Data excerpts:
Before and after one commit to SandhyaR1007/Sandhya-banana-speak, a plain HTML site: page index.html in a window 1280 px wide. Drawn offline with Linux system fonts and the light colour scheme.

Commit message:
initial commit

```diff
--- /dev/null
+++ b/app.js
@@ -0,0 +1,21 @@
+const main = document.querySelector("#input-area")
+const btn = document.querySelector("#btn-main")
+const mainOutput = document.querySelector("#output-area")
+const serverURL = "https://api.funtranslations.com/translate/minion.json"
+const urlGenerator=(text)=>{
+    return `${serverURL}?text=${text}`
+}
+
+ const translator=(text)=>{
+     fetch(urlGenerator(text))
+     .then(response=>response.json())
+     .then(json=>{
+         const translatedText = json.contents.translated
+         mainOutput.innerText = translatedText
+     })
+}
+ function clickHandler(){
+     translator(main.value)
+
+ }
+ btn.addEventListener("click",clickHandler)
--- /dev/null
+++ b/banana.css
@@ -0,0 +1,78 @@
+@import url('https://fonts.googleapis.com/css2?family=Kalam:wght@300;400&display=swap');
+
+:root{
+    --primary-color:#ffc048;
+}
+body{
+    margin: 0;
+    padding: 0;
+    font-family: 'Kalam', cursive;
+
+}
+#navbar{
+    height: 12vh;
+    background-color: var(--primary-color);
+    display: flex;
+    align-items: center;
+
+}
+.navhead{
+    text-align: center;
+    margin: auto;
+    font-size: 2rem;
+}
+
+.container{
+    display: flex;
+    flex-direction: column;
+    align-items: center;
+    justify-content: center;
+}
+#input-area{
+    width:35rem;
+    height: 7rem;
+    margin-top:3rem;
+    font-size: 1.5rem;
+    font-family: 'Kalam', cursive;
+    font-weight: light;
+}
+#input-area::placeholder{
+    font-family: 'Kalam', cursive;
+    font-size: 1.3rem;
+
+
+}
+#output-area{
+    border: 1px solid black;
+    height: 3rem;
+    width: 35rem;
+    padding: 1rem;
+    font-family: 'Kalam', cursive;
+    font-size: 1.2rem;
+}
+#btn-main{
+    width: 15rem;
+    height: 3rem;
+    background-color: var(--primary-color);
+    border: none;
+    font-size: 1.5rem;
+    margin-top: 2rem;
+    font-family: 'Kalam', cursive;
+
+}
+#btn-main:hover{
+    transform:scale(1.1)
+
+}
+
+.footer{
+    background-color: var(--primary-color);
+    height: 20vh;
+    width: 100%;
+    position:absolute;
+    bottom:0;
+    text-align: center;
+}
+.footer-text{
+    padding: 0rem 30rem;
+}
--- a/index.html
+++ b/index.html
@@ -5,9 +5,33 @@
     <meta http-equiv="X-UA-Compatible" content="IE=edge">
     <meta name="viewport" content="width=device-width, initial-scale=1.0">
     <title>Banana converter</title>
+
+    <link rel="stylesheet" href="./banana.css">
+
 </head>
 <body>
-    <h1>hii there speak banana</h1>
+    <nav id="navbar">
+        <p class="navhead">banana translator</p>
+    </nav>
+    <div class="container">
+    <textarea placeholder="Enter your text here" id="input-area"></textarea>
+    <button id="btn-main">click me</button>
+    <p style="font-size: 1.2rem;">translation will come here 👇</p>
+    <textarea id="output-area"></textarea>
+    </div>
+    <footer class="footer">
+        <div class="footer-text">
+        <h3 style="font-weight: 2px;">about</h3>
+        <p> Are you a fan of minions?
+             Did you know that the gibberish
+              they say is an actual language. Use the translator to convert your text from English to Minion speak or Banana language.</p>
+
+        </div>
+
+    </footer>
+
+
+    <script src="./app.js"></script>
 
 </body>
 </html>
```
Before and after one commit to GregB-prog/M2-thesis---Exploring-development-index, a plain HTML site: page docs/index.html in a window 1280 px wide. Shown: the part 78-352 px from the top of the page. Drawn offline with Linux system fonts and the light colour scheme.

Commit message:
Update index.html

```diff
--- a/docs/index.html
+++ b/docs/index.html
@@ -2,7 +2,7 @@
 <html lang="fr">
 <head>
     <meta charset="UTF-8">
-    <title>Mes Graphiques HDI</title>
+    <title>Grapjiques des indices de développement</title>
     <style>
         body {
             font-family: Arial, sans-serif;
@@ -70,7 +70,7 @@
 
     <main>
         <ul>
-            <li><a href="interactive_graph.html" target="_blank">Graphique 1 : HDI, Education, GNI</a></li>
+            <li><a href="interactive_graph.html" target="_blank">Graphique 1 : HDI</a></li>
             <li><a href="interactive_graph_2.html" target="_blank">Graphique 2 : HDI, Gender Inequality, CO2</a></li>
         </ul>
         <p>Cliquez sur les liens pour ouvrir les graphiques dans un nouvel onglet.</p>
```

_PROBLEM REQUIREMENTS:_ Gather each line in the entries above where the string "padding" is found.

_OUTPUT OF THE EXERCISE:_
+    padding: 0;
+    padding: 1rem;
+    padding: 0rem 30rem;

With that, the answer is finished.